110114 Newton v. Schwarzenegger ruling
Update, 1:49 p.m.: This story has been updated with a response from CCPOA.
A judge in San Francisco has struck down a class action lawsuit over correctional officer furloughs that alleged the policy violates federal labor laws. The case is the first furlough litigation orally argued by state attorneys since Gov. Jerry Brown took office on Jan. 3.
"We are disappointed in the court's ruling today and will be reviewing the decision to determine what steps to take next." said Ryan Sherman, spokesman for the California Correctional Peace Officers Association, which backed the lawsuit.

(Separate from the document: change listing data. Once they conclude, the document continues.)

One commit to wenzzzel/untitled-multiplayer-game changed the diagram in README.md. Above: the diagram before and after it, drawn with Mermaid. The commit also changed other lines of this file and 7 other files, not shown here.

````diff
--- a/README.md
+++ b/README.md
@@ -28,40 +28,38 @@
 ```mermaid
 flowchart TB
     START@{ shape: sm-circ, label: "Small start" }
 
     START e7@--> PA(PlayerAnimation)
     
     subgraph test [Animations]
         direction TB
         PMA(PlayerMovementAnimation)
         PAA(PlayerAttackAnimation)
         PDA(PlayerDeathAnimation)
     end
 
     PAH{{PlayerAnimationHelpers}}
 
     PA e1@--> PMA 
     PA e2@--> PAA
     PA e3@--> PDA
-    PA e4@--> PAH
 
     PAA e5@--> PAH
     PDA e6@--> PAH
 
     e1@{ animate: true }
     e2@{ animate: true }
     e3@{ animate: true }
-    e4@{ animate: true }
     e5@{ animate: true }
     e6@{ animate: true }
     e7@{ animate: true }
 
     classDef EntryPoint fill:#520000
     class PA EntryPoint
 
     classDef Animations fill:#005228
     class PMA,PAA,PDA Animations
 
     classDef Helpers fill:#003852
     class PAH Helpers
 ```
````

The ruling by U.S. District Court Judge Vaughn Walker comes just one day after arguments in Newton v. Schwarzenegger. The union's attorneys argued that "self-directed" furloughs of correctional officers violated the Fair Labors Standards Act. The case applied only to members of Bargaining Unit 6.

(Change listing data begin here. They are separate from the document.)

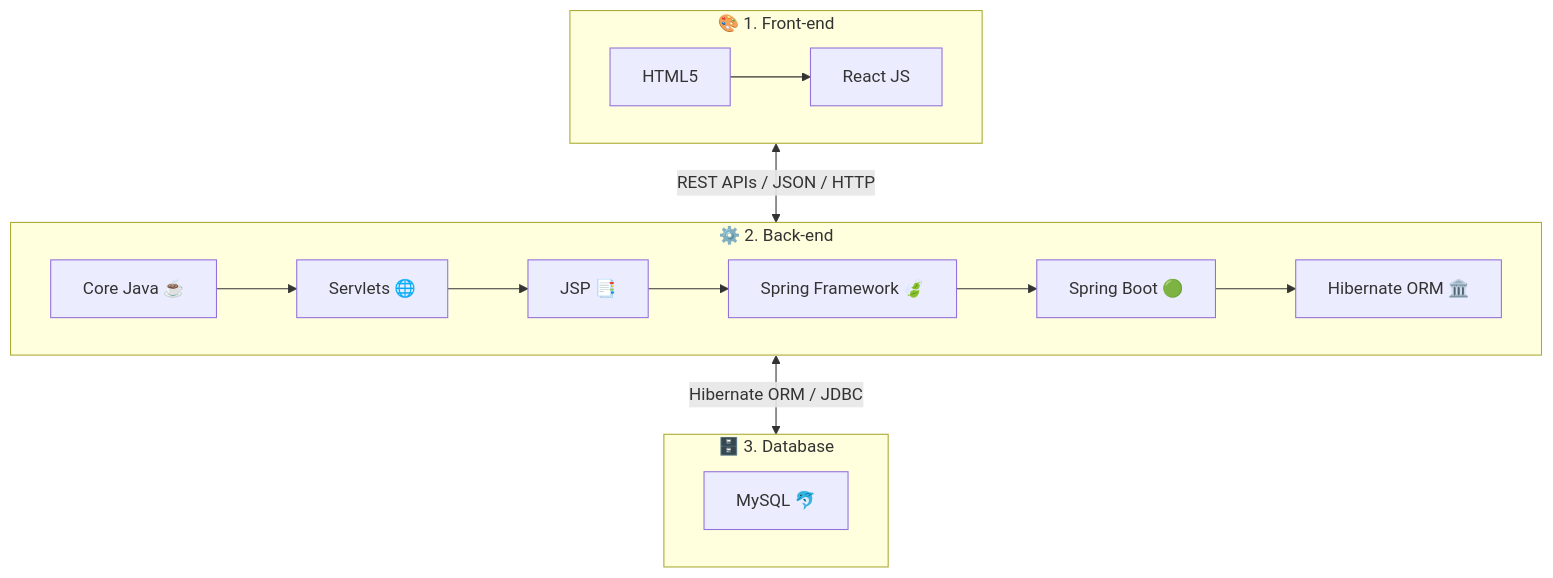
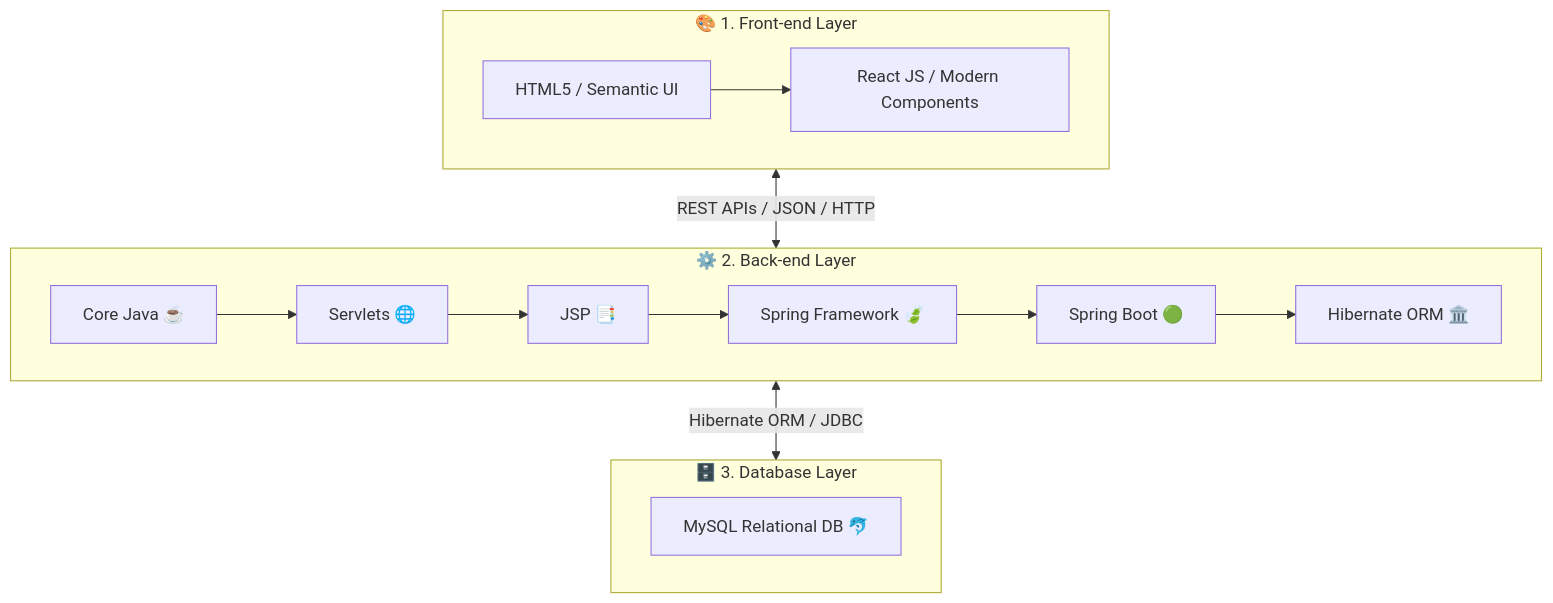
The diagram in README.md (m-sohel/java-internship-kiran-academy), drawn with Mermaid before and after one commit. The commit also changed other lines of this file, not shown here.

````diff
--- a/README.md
+++ b/README.md
@@ -37,25 +37,25 @@
 ```mermaid
 flowchart TD
-    subgraph Frontend["🎨 1. Front-end"]
-        FE1["HTML5"]
-        FE2["React JS"]
+    subgraph Frontend["🎨 1. Front-end Layer"]
+        FE1["HTML5 / Semantic UI"]
+        FE2["React JS / Modern Components"]
         FE1 --> FE2
     end
 
-    subgraph Backend["⚙️ 2. Back-end"]
+    subgraph Backend["⚙️ 2. Back-end Layer"]
         BE1["Core Java ☕"]
         BE2["Servlets 🌐"]
         BE3["JSP 📑"]
         BE4["Spring Framework 🍃"]
         BE5["Spring Boot 🟢"]
         BE6["Hibernate ORM 🏛️"]
         BE1 --> BE2 --> BE3 --> BE4 --> BE5 --> BE6
     end
 
-    subgraph Database["🗄️ 3. Database"]
-        DB1["MySQL 🐬"]
+    subgraph Database["🗄️ 3. Database Layer"]
+        DB1["MySQL Relational DB 🐬"]
     end
 
     Frontend <-->|"REST APIs / JSON / HTTP"| Backend
     Backend <-->|"Hibernate ORM / JDBC"| Database
 ```
````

CCPOA said that cutting employee pay but deferring the furlough time off violates the law because employees aren't paid in full for hours worked within a given pay cycle, that time worked on an unpaid furlough day should be calculated in figuring overtime and that the state hasn't kept adequate payroll records.
In essence, the judge ruled that the plaintiffs didn't make the case to support their claims or misinterpreted the policy as forcing employees to work for free. "The furlough program, while perhaps convoluted in execution, ensures that plaintiffs are compensated for all hours worked during the pay period," Walker wrote. "Because plaintiffs are compensated for all hours worked, and because that compensation exceeds federal minimum standards, plaintiffs claim of violation of FSLA fails."
And federal law, Walker said, authorizes only the secretary of labor to sue for recordkeeping violations, so "plaintiffs here lack standing to raise a separate claim relating to alleged recordkeeping violations."
Click here for a previous post with more details and documents about the lawsuit. We've embedded Walker's decision above.